Or as Michael Moore put it, "Dude, Where's My Country?"

It's hard to recognize the dear old U.S.A. these days, no matter whether you're driving (or walking) down one of its excellently engineered highways or watching it unravel on the evening news.

And it's impossible to describe what's happened to us over the course of the last 50 years without using the word "fascist," but launching that incendiary monosyllable causes all kinds of trouble. It triggers images of Hitler and the piles of rotting bodies being bulldozed into mass graves at Dachau.

On top of that, the word is chronically misused by people who have no idea what they're talking about. That includes everyone from adolescents who respond with "God, you're such a fascist," to a parent who has forbidden marijuana consumption in the house, to that daily passenger on the political short bus, Jonah Goldberg (a devotee of newspeak if there ever was one).

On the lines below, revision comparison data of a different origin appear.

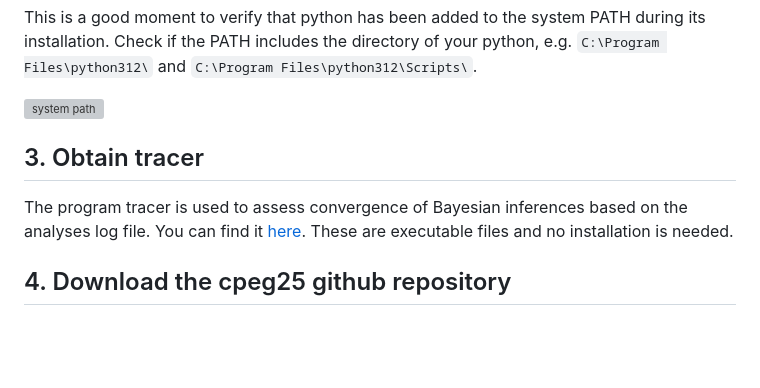
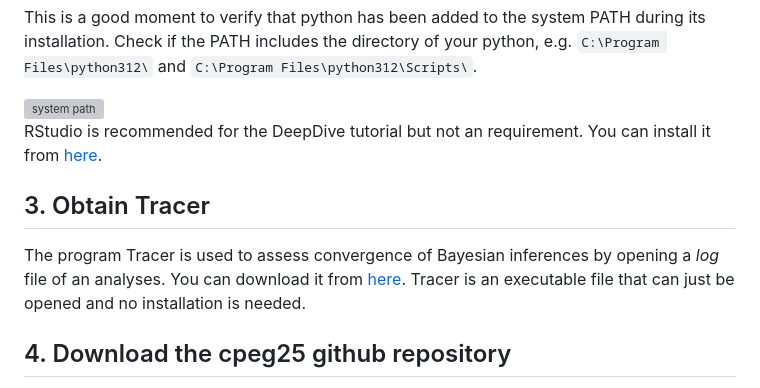
Before and after one commit to thauffe/cpeg25, a Markdown page: programs/README.md, the part around the change. Rendered like a GitHub page; blank space fills up the shorter version; grey boxes are pictures that could not be loaded.

Commit message:
details on Tracer

```diff
--- a/programs/README.md
+++ b/programs/README.md
@@ -39,9 +39,11 @@ This is a good moment to verify that python has been added to the system PATH du
 
 <img src="https://github.com/thauffe/cpeg25/blob/main/pictures/rscript.png" alt="system path" width="750">
 
-## 3. Obtain tracer
+RStudio is recommended for the DeepDive tutorial but not an requirement. You can install it from [here](https://posit.co/downloads/).
 
-The program tracer is used to assess convergence of Bayesian inferences based on the analyses log file. You can find it [here](https://github.com/beast-dev/tracer/releases). These are executable files and no installation is needed.
+## 3. Obtain Tracer
+
+The program Tracer is used to assess convergence of Bayesian inferences by opening a _log_ file of an analyses. You can download it from [here](https://github.com/beast-dev/tracer/releases). Tracer is an executable file that can just be opened and no installation is needed.
 
 ## 4. Download the cpeg25 github repository
 
```
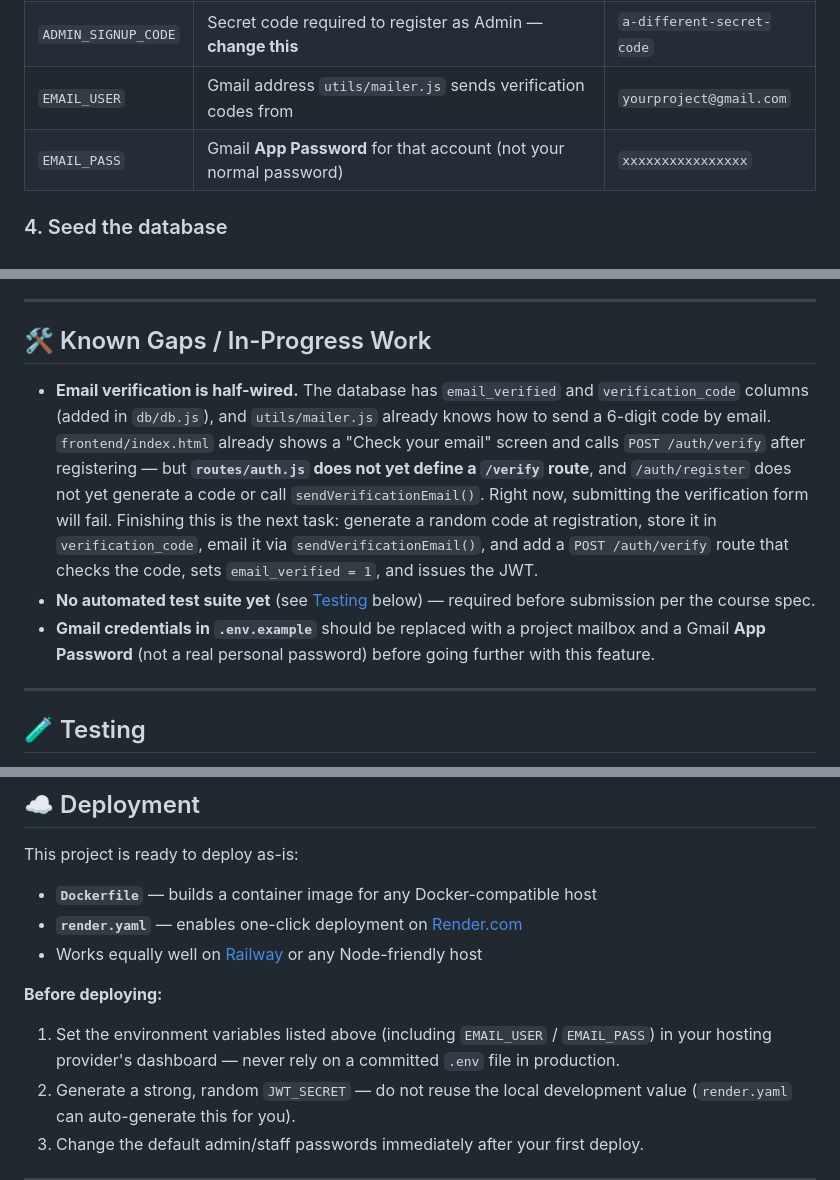
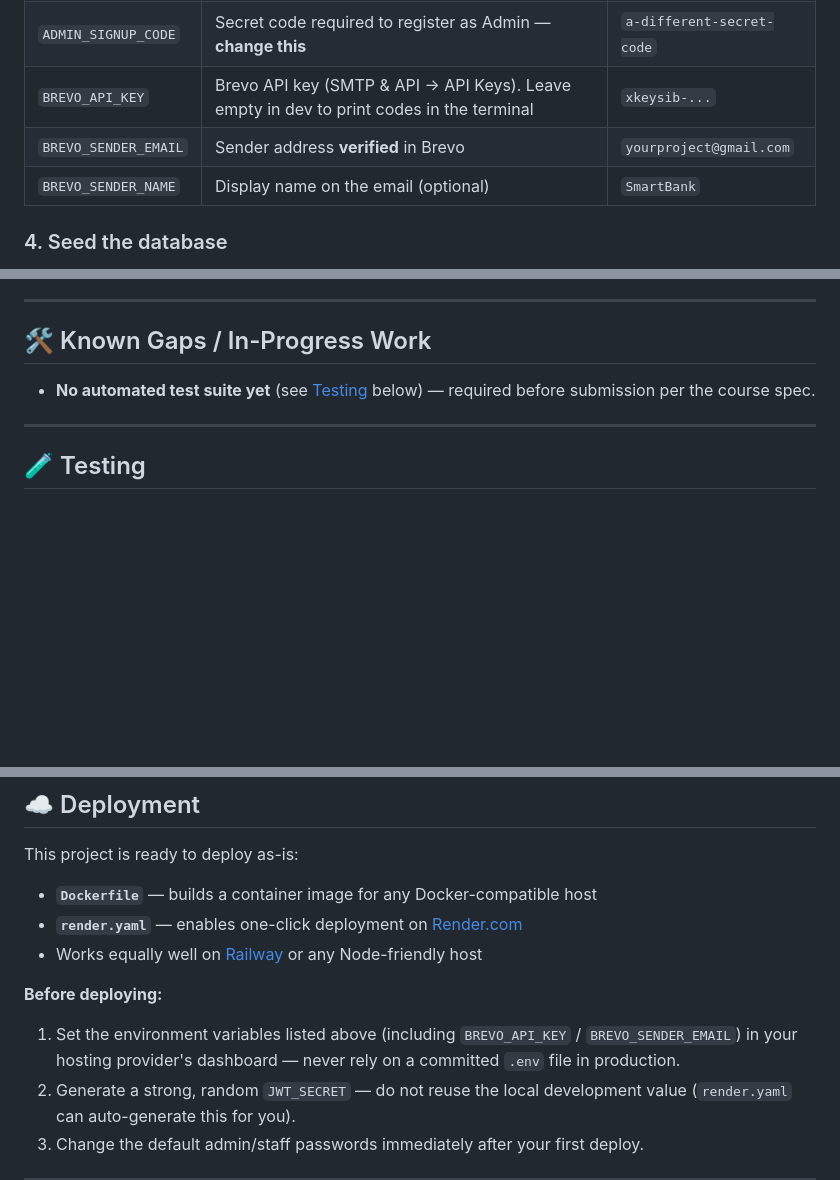
Before and after one commit to nforfavour/SmartBank-Queue-Management-System, a Markdown page: README.md, 3 parts joined by grey strips. Rendered like a GitHub page; blank space fills up the shorter version.

```diff
--- a/README.md
+++ b/README.md
@@ -190,8 +184,9 @@ cp .env.example .env
 | `DB_PATH` | Where the SQLite database file is created | `./db/smartbank.sqlite` |
 | `STAFF_SIGNUP_CODE` | Secret code required to register as Staff — **change this** | `a-secret-code` |
 | `ADMIN_SIGNUP_CODE` | Secret code required to register as Admin — **change this** | `a-different-secret-code` |
-| `EMAIL_USER` | Gmail address `utils/mailer.js` sends verification codes from | `yourproject@gmail.com` |
-| `EMAIL_PASS` | Gmail **App Password** for that account (not your normal password) | `xxxxxxxxxxxxxxxx` |
+| `BREVO_API_KEY` | Brevo API key (SMTP & API → API Keys). Leave empty in dev to print codes in the terminal | `xkeysib-...` |
+| `BREVO_SENDER_EMAIL` | Sender address **verified** in Brevo | `yourproject@gmail.com` |
+| `BREVO_SENDER_NAME` | Display name on the email (optional) | `SmartBank` |
 
 
 ### 4. Seed the database
@@ -331,22 +326,8 @@ companion **Code Walkthrough** document shared alongside this repository.
 ## 🛠 Known Gaps / In-Progress Work
 
 
-- **Email verification is half-wired.** The database has `email_verified` and
-  `verification_code` columns (added in `db/db.js`), and `utils/mailer.js`
-  already knows how to send a 6-digit code by email. `frontend/index.html`
-  already shows a "Check your email" screen and calls `POST /auth/verify`
-  after registering — but **`routes/auth.js` does not yet define a `/verify`
-  route**, and `/auth/register` does not yet generate a code or call
-  `sendVerificationEmail()`. Right now, submitting the verification form will
-  fail. Finishing this is the next task: generate a random code at
-  registration, store it in `verification_code`, email it via
-  `sendVerificationEmail()`, and add a `POST /auth/verify` route that checks
-  the code, sets `email_verified = 1`, and issues the JWT.
 - **No automated test suite yet** (see [Testing](#-testing) below) — required
   before submission per the course spec.
-- **Gmail credentials in `.env.example`** should be replaced with a project
-  mailbox and a Gmail **App Password** (not a real personal password) before
-  going further with this feature.
 
 ---
 
@@ -423,8 +404,8 @@ This project is ready to deploy as-is:
 
 **Before deploying:**
 
-1. Set the environment variables listed above (including `EMAIL_USER` /
-   `EMAIL_PASS`) in your hosting provider's dashboard — never rely on a
+1. Set the environment variables listed above (including `BREVO_API_KEY` /
+   `BREVO_SENDER_EMAIL`) in your hosting provider's dashboard — never rely on a
    committed `.env` file in production.
 2. Generate a strong, random `JWT_SECRET` — do not reuse the local
    development value (`render.yaml` can auto-generate this for you).
```
Also changed, not shown: other parts of README.md (+3 -9 lines).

Furthermore, we're not living under a fascist government (yet). Harry Reid could never have pulled off his brilliant hijacking of the Senate two days ago, for purposes of getting a bunch of deadbeats to cough up the goods, under a fascist dictatorship, any more than the thousands of kids who walked out of classes all over the country yesterday to protest the war could have gotten away with it if the neocons had squads of storm troopers they could mobilize.

But...is the current administration a fascist enterprise? Totally. Adamantly. Enthusiastically. And the Bush administration happens to be running things right now. Its allies, hirelings, goons, and media mouthpieces, while they don't have total control, are calling all the shots.

So yeah, the U.S. today is a fascist country.

I don't want to get embroiled in a definition of fascism here, especially when other people have already adequately done so. Seattle-based journalist David Neiwert has masterfully dealt with the subject at his blog Orcinus, in an article which draws at length on a noteworthy structural analysis of fascism produced recently by a little-known Canadian lawyer, Paul Bigio.

Bigio emphasizes the role played by monopoly capitalism in every country where fascism has arisen. Indeed, it's not outlandish to say that in modern times fascism grows out of hyper-concentrated monopoly capitalism as surely as a dandelion grows from its root. It's the inevitable political manifestation of a specific set of economic conditions.

But how much of this does a person have to understand in order to realize what's happening to the U.S. today? Probably not much. How much do these little tykes protesting the Iraq war in Minnesota yesterday know about monopoly capitalism or the relationship between modern political tyrannies and mass media?

It doesn't matter. They're smart enough to know when they're being lied to, and their instincts are healthy enough to tell them when they're being manipulated. How sad it is to realize that as they begin to get ground down by life's vicissitudes, they'll change, like the people of all the generations before them.

Since I retired, I don't miss the classroom, but I sure miss the kids. I think I'll take a long walk, and maybe get re-acquainted with some of them.

And if I do -- when I do -- I'll explain to them what's happening in terms they'll understand, the way we framed things back during Vietnam. At that time, the conventional wisdom was that the life of the country, its government, commerce, and culture, were no longer controlled by human agency.

"It's a machine," we told each other, "and it's out of control."

You don't have to recognize that it's an analogy to see the truth in it.